You’ve heard the term, “buyer beware”, but here’s a new one for you, “seller beware”. FHA, one of the most used loan programs in America for individuals who have low amounts for a down payment or not so good credit, have released their new appraisal Manual. What does this mean to sellers? A seemingly innocuous change that has significant ramifications.
Take for example the case of the “missing GFCI receptacle”, not called out by a home inspector, but by an FHA appraiser. Under the new FHA Single Family Housing Policy Handbook 4000.1 (so there were really 4000 of these things?), what may have been code when a home was built, if FHA is going to issue the purchase loan, then it has to be brought up to current building code.

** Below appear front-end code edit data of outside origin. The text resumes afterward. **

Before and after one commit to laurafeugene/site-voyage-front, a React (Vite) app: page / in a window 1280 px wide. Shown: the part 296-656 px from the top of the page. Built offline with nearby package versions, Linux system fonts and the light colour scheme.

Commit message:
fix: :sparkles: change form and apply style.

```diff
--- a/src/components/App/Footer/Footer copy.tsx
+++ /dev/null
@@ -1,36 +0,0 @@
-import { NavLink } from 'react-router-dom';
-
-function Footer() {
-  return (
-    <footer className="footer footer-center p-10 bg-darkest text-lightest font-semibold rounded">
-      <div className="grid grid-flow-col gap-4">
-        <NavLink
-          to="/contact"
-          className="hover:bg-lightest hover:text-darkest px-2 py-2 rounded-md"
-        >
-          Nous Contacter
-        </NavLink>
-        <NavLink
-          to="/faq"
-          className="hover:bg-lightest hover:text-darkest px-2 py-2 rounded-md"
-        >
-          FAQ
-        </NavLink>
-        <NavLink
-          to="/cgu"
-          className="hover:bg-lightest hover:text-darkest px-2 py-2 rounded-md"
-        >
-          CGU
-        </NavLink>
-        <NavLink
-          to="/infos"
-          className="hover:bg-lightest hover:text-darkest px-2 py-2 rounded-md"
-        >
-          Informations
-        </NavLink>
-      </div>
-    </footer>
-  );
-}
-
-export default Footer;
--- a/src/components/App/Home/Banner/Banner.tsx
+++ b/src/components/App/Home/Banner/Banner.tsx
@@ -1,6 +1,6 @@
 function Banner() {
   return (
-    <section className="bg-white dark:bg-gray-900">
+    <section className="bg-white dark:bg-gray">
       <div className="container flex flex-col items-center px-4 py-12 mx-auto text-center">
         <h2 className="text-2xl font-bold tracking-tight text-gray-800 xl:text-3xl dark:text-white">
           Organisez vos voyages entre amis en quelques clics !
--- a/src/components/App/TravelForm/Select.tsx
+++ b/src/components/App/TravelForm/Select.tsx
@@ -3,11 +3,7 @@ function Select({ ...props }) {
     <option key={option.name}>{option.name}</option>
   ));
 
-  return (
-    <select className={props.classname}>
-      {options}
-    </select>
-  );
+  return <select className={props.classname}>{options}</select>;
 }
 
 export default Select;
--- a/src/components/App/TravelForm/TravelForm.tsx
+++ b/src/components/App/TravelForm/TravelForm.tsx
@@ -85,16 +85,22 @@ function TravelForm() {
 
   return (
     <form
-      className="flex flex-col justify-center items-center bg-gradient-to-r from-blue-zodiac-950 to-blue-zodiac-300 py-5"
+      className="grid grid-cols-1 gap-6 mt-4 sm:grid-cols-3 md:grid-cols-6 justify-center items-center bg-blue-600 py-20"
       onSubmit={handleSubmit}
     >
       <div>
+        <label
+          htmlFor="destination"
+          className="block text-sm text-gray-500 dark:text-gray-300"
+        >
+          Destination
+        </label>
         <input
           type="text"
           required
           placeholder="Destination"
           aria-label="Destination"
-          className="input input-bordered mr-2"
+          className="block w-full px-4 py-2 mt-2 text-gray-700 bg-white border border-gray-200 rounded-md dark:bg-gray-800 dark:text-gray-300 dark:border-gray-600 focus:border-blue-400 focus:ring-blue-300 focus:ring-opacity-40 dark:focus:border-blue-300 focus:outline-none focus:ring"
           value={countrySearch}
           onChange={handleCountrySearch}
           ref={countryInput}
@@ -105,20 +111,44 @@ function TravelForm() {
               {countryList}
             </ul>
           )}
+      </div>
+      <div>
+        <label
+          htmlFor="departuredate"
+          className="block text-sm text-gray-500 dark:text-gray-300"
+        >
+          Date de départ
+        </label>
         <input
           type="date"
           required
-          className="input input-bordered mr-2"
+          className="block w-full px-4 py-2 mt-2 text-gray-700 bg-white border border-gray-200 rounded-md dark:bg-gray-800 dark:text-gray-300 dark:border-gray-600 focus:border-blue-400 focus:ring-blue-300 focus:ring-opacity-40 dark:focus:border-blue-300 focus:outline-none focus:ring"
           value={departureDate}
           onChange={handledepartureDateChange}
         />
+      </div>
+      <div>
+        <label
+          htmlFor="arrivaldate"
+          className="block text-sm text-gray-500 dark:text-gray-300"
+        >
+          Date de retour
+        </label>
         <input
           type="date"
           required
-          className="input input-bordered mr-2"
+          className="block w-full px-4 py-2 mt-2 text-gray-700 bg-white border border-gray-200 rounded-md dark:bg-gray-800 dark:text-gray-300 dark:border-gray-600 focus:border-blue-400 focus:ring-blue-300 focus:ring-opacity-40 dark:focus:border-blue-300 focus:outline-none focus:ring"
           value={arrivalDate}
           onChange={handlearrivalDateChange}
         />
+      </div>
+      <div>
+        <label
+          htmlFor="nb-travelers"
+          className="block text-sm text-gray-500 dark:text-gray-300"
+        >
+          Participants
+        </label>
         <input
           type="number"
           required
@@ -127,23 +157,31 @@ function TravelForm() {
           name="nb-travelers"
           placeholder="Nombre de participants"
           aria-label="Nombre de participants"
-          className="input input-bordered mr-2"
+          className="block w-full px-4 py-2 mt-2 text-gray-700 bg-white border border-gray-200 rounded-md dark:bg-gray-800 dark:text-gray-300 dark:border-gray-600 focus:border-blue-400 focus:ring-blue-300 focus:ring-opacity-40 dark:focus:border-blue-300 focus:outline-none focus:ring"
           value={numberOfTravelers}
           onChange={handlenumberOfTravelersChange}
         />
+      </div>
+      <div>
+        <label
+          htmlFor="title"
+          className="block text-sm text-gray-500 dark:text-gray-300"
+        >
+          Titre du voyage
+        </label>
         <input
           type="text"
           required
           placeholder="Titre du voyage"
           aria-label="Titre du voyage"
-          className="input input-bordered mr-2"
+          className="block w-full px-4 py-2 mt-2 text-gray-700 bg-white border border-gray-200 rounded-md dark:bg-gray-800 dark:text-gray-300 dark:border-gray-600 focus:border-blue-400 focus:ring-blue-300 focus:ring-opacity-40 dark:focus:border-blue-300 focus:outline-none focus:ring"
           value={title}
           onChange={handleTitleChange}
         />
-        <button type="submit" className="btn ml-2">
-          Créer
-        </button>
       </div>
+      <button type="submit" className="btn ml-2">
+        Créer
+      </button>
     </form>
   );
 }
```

This is an issue on so many levels, but let’s start with the obvious. If a buyer wants a home that meets current building codes, they ought to consider buying a new home. To put the regulatory burden of upgrading a home to current building codes will be, in many cases cost prohibitive to sellers who accept a purchase contract where an FHA purchase loan will be used by the buyer. Then why on earth would a seller accept a purchase offer from an FHA buyer?
At another level, is it really a federal agency authority to regulate loans for some buyers, overriding historical authority for building code enforcement by local municipal governments? Talk about big brother.
Then there is the outright discrimination that is brought on by such a policy. Today it is th GFCI (ground fault circuit interrupting) that is less than 6 feet away from a sink, tomorrow what will it be? As we all know, federal government agencies are never happy with the power they have, they must always push for more. If sellers are going to be forced to upgrade their homes to meet current building codes for buyers, at no cost to the buyers, then where does that leave the equity position for sellers?
Sellers should think twice about accepting purchase offers that specify an FHA purchase loan, save they might be on the hook for significant hidden costs related to the sale of their home.